Im Focus: 3-D scanning with water

3-D shape acquisition using water displacement as the shape sensor for the reconstruction of complex objects

A global team of computer scientists and engineers have developed an innovative technique that more completely reconstructs challenging 3D objects. An ancient...

Im Focus: Manipulating Electron Spins Without Loss of Information

Physicists have developed a new technique that uses electrical voltages to control the electron spin on a chip. The newly-developed method provides protection from spin decay, meaning that the contained information can be maintained and transmitted over comparatively large distances, as has been demonstrated by a team from the University of Basel’s Department of Physics and the Swiss Nanoscience Institute. The results have been published in Physical Review X.

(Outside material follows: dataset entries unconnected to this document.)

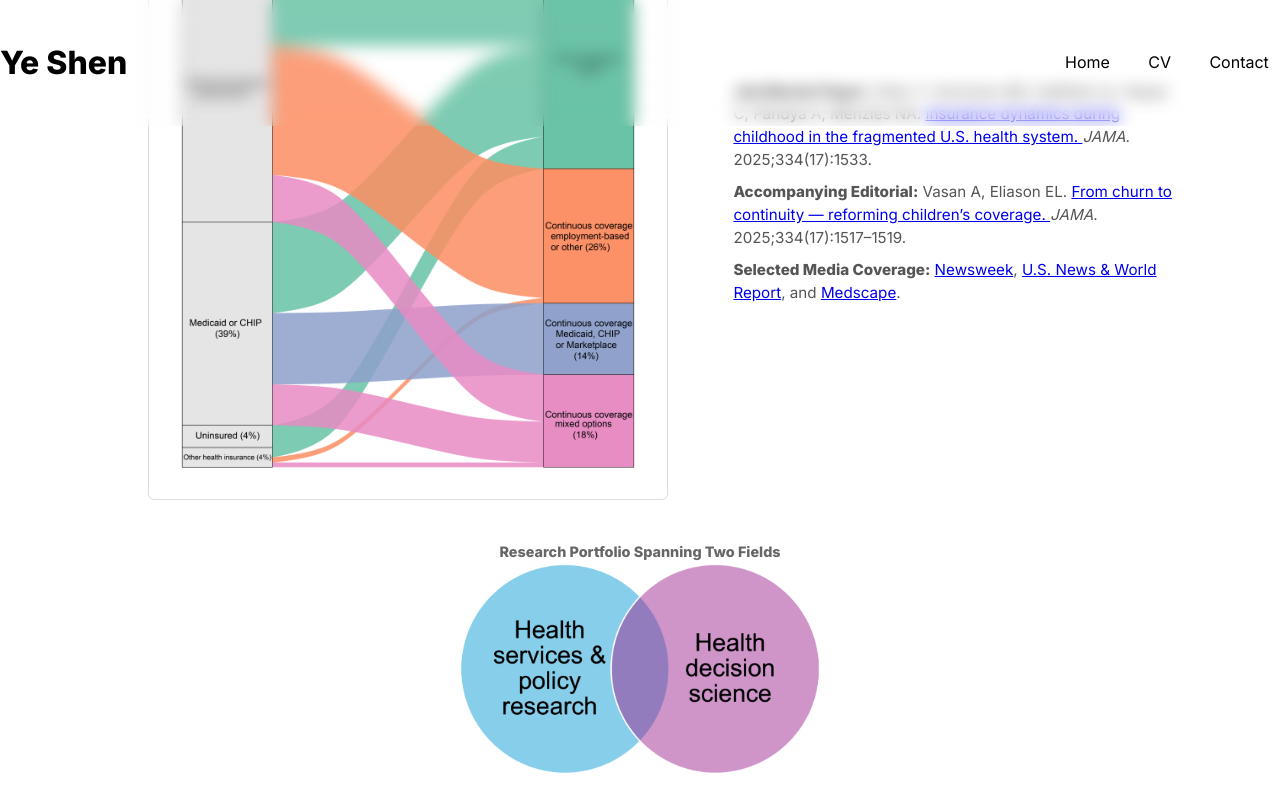
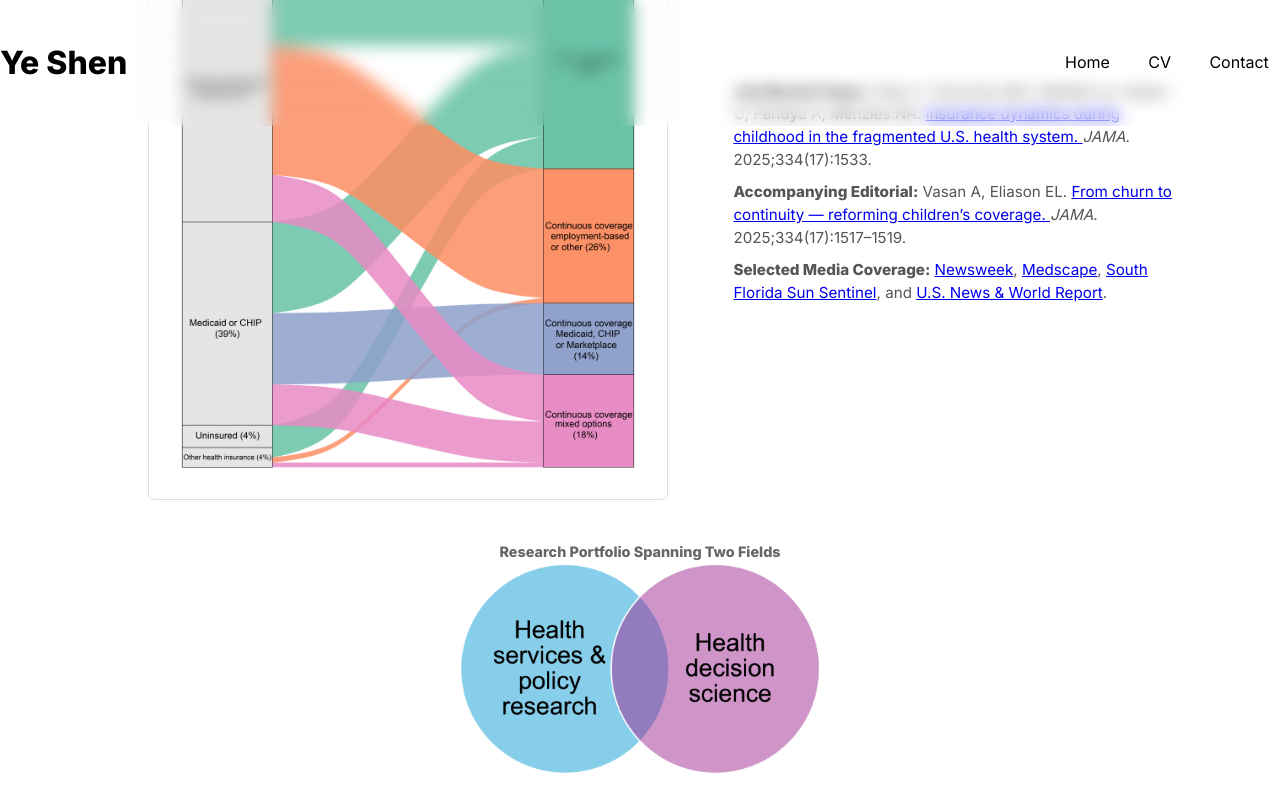
Before and after one commit to yshen11/yeshen-site, a Jekyll site: the page built from index.md, in a window 1280 px wide and 900 px high, scrolled down 821 px. Shown: the top 812 px of the window. Built offline with Jekyll 4.4.1, drawn with Linux system fonts in a browser that asks for light colours.

Commit message:
Update media coverage in index.md

```diff
--- a/index.md
+++ b/index.md
@@ -80,8 +80,9 @@ title: Home
       <div class="refs__item">
         <strong class="refs__label">Selected Media Coverage:</strong>
         <a class="refs__link" href="https://www.newsweek.com/most-american-children-rely-on-medicaid-chip-they-could-soon-be-at-risk-10808876" target="_blank" rel="noopener">Newsweek</a>,
-        <a class="refs__link" href="https://www.usnews.com/news/health-news/articles/2025-09-29/most-american-kids-rely-on-medicaid-chip-insurance" target="_blank" rel="noopener">U.S. News &amp; World Report</a>, and
-        <a class="refs__link" href="https://www.medscape.com/viewarticle/us-children-face-gaps-health-insurance-coverage-2025a1000psd" target="_blank" rel="noopener">Medscape</a>.
+        <a class="refs__link" href="https://www.medscape.com/viewarticle/us-children-face-gaps-health-insurance-coverage-2025a1000psd" target="_blank" rel="noopener">Medscape</a>,
+         <a class="refs__link" href="https://www.sun-sentinel.com/2025/11/28/medicaid-cuts-arent-just-numbers-theyre-life-changing-to-florida-families/">South Florida Sun Sentinel</a>, and
+        <a class="refs__link" href="https://www.usnews.com/news/health-news/articles/2025-09-29/most-american-kids-rely-on-medicaid-chip-insurance" target="_blank" rel="noopener">U.S. News &amp; World Report</a>.
       </div>
     </div>
   </figure>
```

For several years, researchers have been trying to use the spin of an electron to store and transmit information. The spin of each electron is always coupled...

All Focus news of the innovation-report >>>

Anzeige

Anzeige

Event News

Clash of Realities 2017: Registration now open. International Conference at TH Köln

26.07.2017 | Event News

Closing the Sustainability Circle: Protection of Food with Biobased Materials

21.07.2017 | Event News

»We are bringing Additive Manufacturing to SMEs«

19.07.2017 | Event News

 
Latest News

Programming cells with computer-like logic

27.07.2017 | Life Sciences

Identified the component that allows a lethal bacteria to spread resistance to antibiotics

27.07.2017 | Life Sciences

Malaria Already Endemic in the Mediterranean by the Roman Period

27.07.2017 | Health and Medicine

VideoLinks
B2B-VideoLinks
More VideoLinks >>>